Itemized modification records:
↓

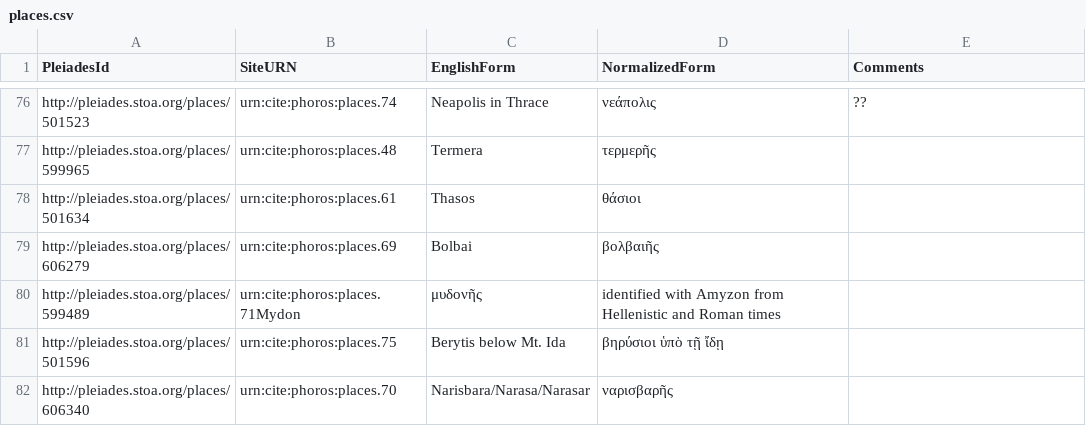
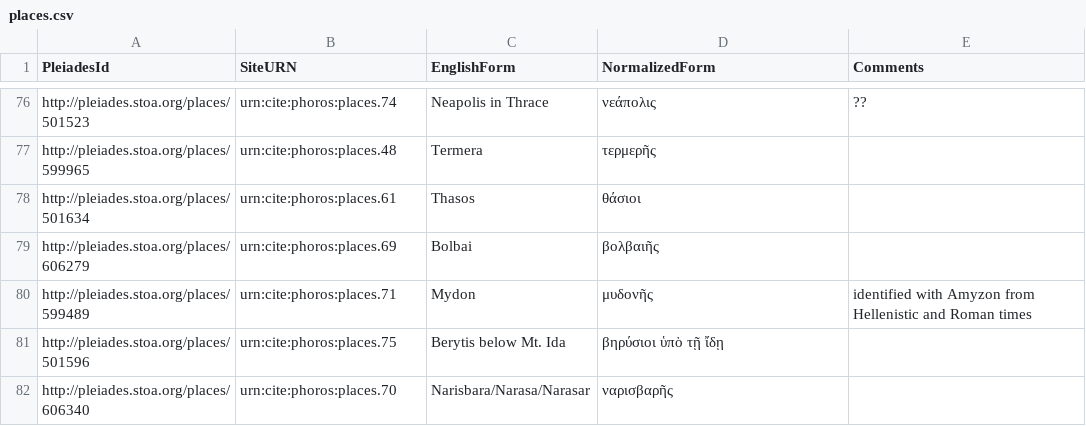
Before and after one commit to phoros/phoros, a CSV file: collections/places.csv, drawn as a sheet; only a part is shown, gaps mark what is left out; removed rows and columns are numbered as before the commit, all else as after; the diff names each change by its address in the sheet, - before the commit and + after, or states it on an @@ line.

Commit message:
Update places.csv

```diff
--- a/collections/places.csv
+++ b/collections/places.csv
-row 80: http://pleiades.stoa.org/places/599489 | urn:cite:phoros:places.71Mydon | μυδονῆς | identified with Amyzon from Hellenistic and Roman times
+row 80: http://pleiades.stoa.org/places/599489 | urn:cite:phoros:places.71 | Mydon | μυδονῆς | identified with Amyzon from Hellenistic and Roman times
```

↑
↓

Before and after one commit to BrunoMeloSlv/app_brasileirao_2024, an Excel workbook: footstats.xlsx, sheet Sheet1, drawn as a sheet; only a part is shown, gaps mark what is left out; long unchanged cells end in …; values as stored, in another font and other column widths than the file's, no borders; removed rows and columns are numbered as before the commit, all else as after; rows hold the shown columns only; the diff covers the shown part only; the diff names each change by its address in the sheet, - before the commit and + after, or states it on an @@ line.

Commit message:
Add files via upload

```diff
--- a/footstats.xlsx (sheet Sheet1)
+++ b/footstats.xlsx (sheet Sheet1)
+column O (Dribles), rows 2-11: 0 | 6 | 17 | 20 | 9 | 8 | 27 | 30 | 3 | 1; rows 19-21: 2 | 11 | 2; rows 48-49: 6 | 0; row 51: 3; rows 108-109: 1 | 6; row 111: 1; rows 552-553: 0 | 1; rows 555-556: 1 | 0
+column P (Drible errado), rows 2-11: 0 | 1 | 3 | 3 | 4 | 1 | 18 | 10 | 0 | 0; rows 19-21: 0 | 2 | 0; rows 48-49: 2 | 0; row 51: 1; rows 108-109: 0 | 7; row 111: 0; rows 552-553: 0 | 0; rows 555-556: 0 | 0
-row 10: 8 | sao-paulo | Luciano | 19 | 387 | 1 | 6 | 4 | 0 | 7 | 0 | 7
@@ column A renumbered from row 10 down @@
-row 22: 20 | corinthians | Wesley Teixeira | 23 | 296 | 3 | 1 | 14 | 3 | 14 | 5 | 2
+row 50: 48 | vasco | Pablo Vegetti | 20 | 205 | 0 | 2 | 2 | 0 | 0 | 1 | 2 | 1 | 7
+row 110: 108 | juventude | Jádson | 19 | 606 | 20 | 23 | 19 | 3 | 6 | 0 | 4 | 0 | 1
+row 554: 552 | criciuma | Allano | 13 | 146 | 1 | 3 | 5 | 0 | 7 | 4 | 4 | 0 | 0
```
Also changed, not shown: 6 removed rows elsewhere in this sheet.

↑

Return each line of the data above that includes the word "times".

_Solved problem_
-row 80: http://pleiades.stoa.org/places/599489 | urn:cite:phoros:places.71Mydon | μυδονῆς | identified with Amyzon from Hellenistic and Roman times
+row 80: http://pleiades.stoa.org/places/599489 | urn:cite:phoros:places.71 | Mydon | μυδονῆς | identified with Amyzon from Hellenistic and Roman times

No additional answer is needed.